2019-12

AUTHORS

Jerome A. Paulson, Mary Jean Brown

ABSTRACT

The purpose of this article is to consider alternate uses of the blood lead reference value for children. There are two possible approaches. Historically the reference value has been used to guide clinical and public interventions for individual children. As the distribution of blood lead levels in the population has been lowered over time, the blood lead level at which interventions are recommended has also been reduced. The use of a reference value of 3.5 μg/dL, based on the 98 percentile of blood lead levels for children in 2011-2014 National Health and Nutrition Examination Survey is under review. For several reasons, adopting the new reference value to guide clinical and public health management puts practitioners in an untenable position. First, the changes in the brain caused by lead are significant and persistent. However, these adverse impacts are subtle and although clearly identified at the population level, not predictive for individual children. In addition, the recommended interventions have not been shown to reduce blood lead levels once they are elevated. Finally, clinical laboratory and office-based blood lead testing devices are not required to quantify blood lead levels < 4 μg/dL and in many cases cannot reliably test for low blood lead levels. Revising the reference value also will undoubtedly result in diversion of resources away from those population-based interventions which have demonstrated success. We argue for second approach, in the management of lead poisoning in the US from one of evaluation and management at the individual level to one of population based primary prevention. This would require a strategy directed at controlling or eliminating lead in children's environment before they are exposed. The reference value, as a benchmark, is essential to ensure that primary prevention efforts are successful. More... »
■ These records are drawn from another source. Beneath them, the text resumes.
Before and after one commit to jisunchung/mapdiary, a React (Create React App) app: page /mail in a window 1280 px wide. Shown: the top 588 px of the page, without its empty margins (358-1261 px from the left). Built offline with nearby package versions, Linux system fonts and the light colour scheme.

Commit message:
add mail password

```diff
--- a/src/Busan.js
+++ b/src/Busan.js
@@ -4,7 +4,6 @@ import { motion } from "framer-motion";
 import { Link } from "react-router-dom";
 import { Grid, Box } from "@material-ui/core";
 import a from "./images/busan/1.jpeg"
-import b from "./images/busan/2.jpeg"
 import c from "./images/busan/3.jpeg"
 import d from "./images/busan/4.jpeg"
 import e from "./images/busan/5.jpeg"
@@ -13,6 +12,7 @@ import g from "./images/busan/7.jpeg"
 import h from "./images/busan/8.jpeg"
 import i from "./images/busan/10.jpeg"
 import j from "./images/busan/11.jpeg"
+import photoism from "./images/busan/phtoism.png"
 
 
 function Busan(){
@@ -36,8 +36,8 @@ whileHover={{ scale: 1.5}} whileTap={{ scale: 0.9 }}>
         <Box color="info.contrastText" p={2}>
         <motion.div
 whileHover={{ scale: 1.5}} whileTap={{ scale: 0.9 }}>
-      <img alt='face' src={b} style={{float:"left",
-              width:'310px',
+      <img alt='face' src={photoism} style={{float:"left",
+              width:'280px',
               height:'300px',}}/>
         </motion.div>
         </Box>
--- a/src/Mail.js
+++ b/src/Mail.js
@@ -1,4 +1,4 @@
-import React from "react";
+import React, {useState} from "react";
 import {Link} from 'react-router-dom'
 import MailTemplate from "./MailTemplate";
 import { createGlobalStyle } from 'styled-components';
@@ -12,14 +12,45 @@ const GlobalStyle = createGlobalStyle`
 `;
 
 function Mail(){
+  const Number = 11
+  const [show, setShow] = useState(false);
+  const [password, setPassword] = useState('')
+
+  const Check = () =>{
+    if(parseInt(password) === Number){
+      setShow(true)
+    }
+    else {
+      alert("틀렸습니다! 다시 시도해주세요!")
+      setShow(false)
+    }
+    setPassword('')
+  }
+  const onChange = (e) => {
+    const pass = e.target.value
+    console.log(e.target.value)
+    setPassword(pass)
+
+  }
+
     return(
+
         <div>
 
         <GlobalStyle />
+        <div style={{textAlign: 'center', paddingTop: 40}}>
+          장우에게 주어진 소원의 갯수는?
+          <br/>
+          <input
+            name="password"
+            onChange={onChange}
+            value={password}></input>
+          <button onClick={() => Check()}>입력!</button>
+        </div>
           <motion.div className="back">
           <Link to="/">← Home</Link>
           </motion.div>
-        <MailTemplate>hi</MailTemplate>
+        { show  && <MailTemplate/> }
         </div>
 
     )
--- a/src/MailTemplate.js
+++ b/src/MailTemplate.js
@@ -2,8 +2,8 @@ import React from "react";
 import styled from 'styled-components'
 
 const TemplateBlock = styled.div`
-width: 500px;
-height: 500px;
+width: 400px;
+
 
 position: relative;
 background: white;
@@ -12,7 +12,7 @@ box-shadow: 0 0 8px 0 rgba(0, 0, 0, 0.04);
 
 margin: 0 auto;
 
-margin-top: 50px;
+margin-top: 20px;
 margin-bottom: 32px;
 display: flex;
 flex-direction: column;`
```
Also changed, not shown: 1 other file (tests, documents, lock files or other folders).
PAGES

16

Identifiers

URI

http://scigraph.springernature.com/pub.10.1186/s12940-019-0457-7

DOI

http://dx.doi.org/10.1186/s12940-019-0457-7

DIMENSIONS

https://app.dimensions.ai/details/publication/pub.1112463418

PUBMED

https://www.ncbi.nlm.nih.gov/pubmed/30819209


Indexing Status Check whether this publication has been indexed by Scopus and Web Of Science using the SN Indexing Status Tool
Incoming Citations Browse incoming citations for this publication using opencitations.net

JSON-LD is the canonical representation for SciGraph data.

TIP: You can open this SciGraph record using an external JSON-LD service: JSON-LD Playground Google SDTT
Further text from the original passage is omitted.